8.1. Introduction to Tcl/Tk

Tool command language (Tcl) is a dynamic programming language. The interpreter for this language, together with the C library, is provided by the tcl package.

Using Tcl paired with Tk (Tcl/Tk) enables creating cross-platform GUI applications. Tk is provided by the tk package.

Note that Tk can refer to any of the the following:

  • A programming toolkit for multiple languages
  • A Tk C library bindings available for multiple languages, such as C, Ruby, Perl and Python
  • A wish interpreter that instantiates a Tk console
  • A Tk extension that adds a number of new commands to a particular Tcl interpreter

For more information about Tcl/Tk, see the Tcl/Tk manual or Tcl/Tk documentation web page.

8.2. Notable changes in Tcl/Tk 8.6

Major changes in Tcl/Tk 8.6 compared to Tcl/Tk 8.5 are:

  • Object-oriented programming support
  • Stackless evaluation implementation
  • Enhanced exceptions handling
  • Collection of third-party packages built and installed with Tcl
  • Multi-thread operations enabled
  • SQL database-powered scripts support
  • IPv6 networking support
  • Built-in Zlib compression
  • List processing

    Two new commands, lmap and dict map are available, which allow the expression of transformations over Tcl containers.

  • Stacked channels by script

    Two new commands, chan push and chan pop are available, which allow to add or remove transformations to or from I/O channels.

Major changes in Tk include:

  • Built-in PNG image support
  • Busy windows

    A new command, tk busy is available, which disables user interaction for a window or a widget and shows the busy cursor.

  • New font selection dialog interface
  • Angled text support
  • Moving things on a canvas support

For the detailed list of changes between Tcl 8.5 and Tcl 8.6, see Changes in Tcl/Tk 8.6.

8.3. Migrating to Tcl/Tk 8.6

Red Hat Enterprise Linux 7 used Tcl/Tk 8.5. With Red Hat Enterprise Linux 8, Tcl/Tk version 8.6 is provided in the Base OS repository.

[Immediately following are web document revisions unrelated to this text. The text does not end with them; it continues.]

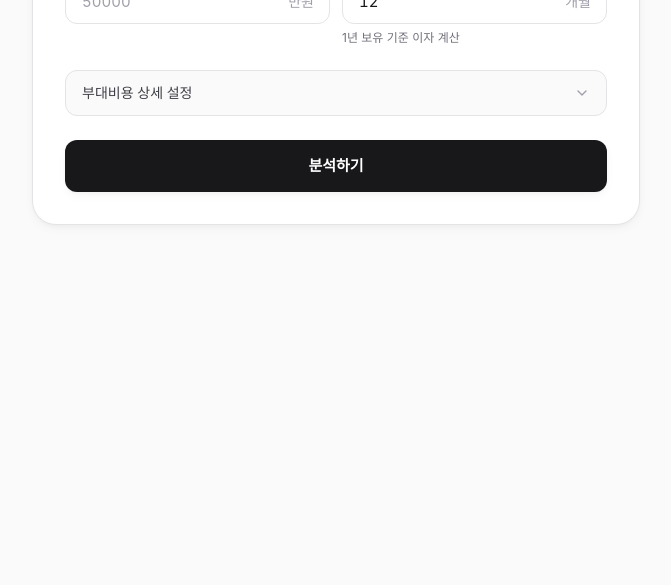
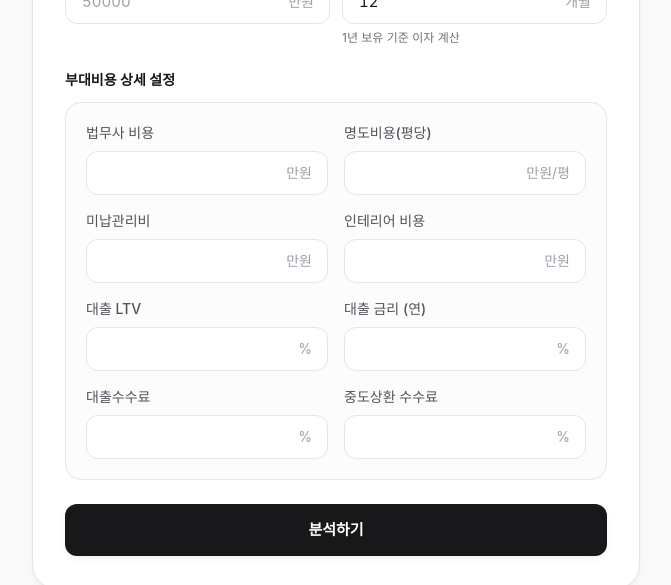
Before and after one commit to PinokioLee/auction-analyzer, a Next.js app: page /analyze in a window 1280 px wide. Shown: the part 669-1254 px from the top of the page, without its empty margins (304-975 px from the left). Before the commit the page ends 934 px from the top, so only its background shows below. Built offline with nearby package versions, Linux system fonts and the light colour scheme; no server answers; a web font is replaced by a local one.

Commit message:
fix: 부대비용 섹션 항상 펼쳐서 표시, 자동완성 anon 권한 안내
- showCosts 초기값 false → true
- 토글 버튼 제거, 정적 헤더로 교체
- ChevronDown/ChevronUp import 제거

Co-Authored-By: Claude Sonnet 4.6 <noreply@anthropic.com>

```diff
--- a/src/components/analyze/input-form.tsx
+++ b/src/components/analyze/input-form.tsx
@@ -2,7 +2,7 @@
 
 import { useState, useEffect, useRef, useCallback } from "react";
 import { useRouter } from "next/navigation";
-import { ChevronDown, ChevronUp, Loader2, Check } from "lucide-react";
+import { Loader2, Check } from "lucide-react";
 import { toast } from "sonner";
 import { cn } from "@/lib/utils";
 
@@ -298,7 +298,7 @@ export function AuctionInputForm() {
   const [bidPrice, setBidPrice] = useState("");
   const [holdMonths, setHoldMonths] = useState("12"); // 매도 희망일 (개월)
   const [costs, setCosts] = useState<CostState>(DEFAULT_COSTS);
-  const [showCosts, setShowCosts] = useState(false);
+  const [showCosts, setShowCosts] = useState(true);
   const [submitting, setSubmitting] = useState(false);
 
   useEffect(() => {
@@ -555,33 +555,19 @@ export function AuctionInputForm() {
             </div>
           </div>
 
-          {/* 부대비용 접이식 */}
+          {/* 부대비용 */}
           <div>
-            <button
-              type="button"
-              className={cn(
-                "flex w-full items-center justify-between rounded-lg px-4 py-3 text-sm font-medium text-zinc-700",
-                "border border-zinc-200 bg-zinc-50 transition-colors duration-150 hover:bg-zinc-100"
+            <div className="mb-3 flex items-center justify-between">
+              <p className="text-sm font-semibold text-zinc-900">부대비용 상세 설정</p>
+              {bid > 0 && (
+                <span className="tabular-nums text-xs text-zinc-400">
+                  합계 약 {totalAdditional.toLocaleString()}만원
+                </span>
               )}
-              onClick={() => setShowCosts((v) => !v)}
-              aria-expanded={showCosts}
-            >
-              <span className="flex items-center gap-2">
-                <span>부대비용 상세 설정</span>
-                {bid > 0 && (
-                  <span className="tabular-nums text-xs font-normal text-zinc-400">
-                    합계 약 {totalAdditional.toLocaleString()}만원
-                  </span>
-                )}
-              </span>
-              {showCosts
-                ? <ChevronUp className="h-4 w-4 text-zinc-400" />
-                : <ChevronDown className="h-4 w-4 text-zinc-400" />
-              }
-            </button>
+            </div>
 
-            {showCosts && (
-              <div className="mt-3 rounded-xl border border-zinc-200 bg-zinc-50/50 p-5">
+            <div>
+              <div className="rounded-xl border border-zinc-200 bg-zinc-50/50 p-5">
                 <div className="grid grid-cols-1 gap-4 sm:grid-cols-2">
                   {/* 법무사 비용 */}
                   <div>
@@ -695,7 +681,7 @@ export function AuctionInputForm() {
                   </div>
                 )}
               </div>
-            )}
+            </div>
           </div>
 
           {/* 제출 버튼 */}
```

This section describes migration path to Tcl/Tk 8.6 for:

8.3.1. Migration path for developers of Tcl extensions

Tcl 8.6 limits direct access to members of the interp structure. For example, if your code reads interp→errorLine, rewrite the code to use the Tcl_GetErrorLine(interp) function.

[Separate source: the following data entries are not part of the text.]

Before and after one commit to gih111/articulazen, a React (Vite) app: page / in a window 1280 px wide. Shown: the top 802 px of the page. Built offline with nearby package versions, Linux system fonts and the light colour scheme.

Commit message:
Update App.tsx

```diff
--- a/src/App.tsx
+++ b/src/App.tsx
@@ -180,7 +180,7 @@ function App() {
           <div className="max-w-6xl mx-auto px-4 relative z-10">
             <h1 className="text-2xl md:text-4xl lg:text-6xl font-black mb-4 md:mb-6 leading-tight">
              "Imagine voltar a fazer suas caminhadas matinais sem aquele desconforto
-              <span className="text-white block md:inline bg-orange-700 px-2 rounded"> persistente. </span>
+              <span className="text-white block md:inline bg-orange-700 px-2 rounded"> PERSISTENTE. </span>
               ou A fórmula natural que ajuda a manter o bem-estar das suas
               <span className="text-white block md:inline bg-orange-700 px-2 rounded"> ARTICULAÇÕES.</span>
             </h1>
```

To make your code compatible with both Tcl 8.5 and Tcl 8.6, use the following code snippet in a header file of your C or C++ application or extension that includes the Tcl library:

# include <tcl.h>
# if !defined(Tcl_GetErrorLine)
# define Tcl_GetErrorLine(interp) (interp→errorLine)
# endif

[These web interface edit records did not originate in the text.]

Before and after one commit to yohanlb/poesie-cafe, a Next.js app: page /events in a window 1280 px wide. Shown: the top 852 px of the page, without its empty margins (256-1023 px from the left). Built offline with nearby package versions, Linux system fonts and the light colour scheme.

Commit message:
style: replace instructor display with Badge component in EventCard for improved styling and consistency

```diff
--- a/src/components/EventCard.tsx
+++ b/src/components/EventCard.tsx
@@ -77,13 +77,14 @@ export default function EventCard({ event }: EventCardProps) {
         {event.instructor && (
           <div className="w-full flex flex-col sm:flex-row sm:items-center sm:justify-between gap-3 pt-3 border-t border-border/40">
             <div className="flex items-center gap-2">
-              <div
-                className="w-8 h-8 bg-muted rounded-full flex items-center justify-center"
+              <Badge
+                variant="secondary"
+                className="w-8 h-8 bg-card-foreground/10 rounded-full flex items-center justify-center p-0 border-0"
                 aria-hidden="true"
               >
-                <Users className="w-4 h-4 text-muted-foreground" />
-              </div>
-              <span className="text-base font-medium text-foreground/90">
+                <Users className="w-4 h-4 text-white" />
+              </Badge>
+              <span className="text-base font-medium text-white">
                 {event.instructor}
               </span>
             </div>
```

8.3.2. Migration path for users scripting their tasks with Tcl/Tk

In Tcl 8.6, most scripts work the same way as with the previous version of Tcl. When writing a portable code, make sure to not use the commands that are no longer supported in Tk 8.6:

  • tkIconList_Arrange
  • tkIconList_AutoScan
  • tkIconList_Btn1
  • tkIconList_Config
  • tkIconList_Create
  • tkIconList_CtrlBtn1
  • tkIconList_Curselection
  • tkIconList_DeleteAll
  • tkIconList_Double1
  • tkIconList_DrawSelection
  • tkIconList_FocusIn
  • tkIconList_FocusOut
  • tkIconList_Get
  • tkIconList_Goto
  • tkIconList_Index
  • tkIconList_Invoke
  • tkIconList_KeyPress
  • tkIconList_Leave1
  • tkIconList_LeftRight
  • tkIconList_Motion1
  • tkIconList_Reset
  • tkIconList_ReturnKey
  • tkIconList_See
  • tkIconList_Select
  • tkIconList_Selection
  • tkIconList_ShiftBtn1
  • tkIconList_UpDown

You can check the list of unsupported commands also in the /usr/share/tk8.6/unsupported.tcl file.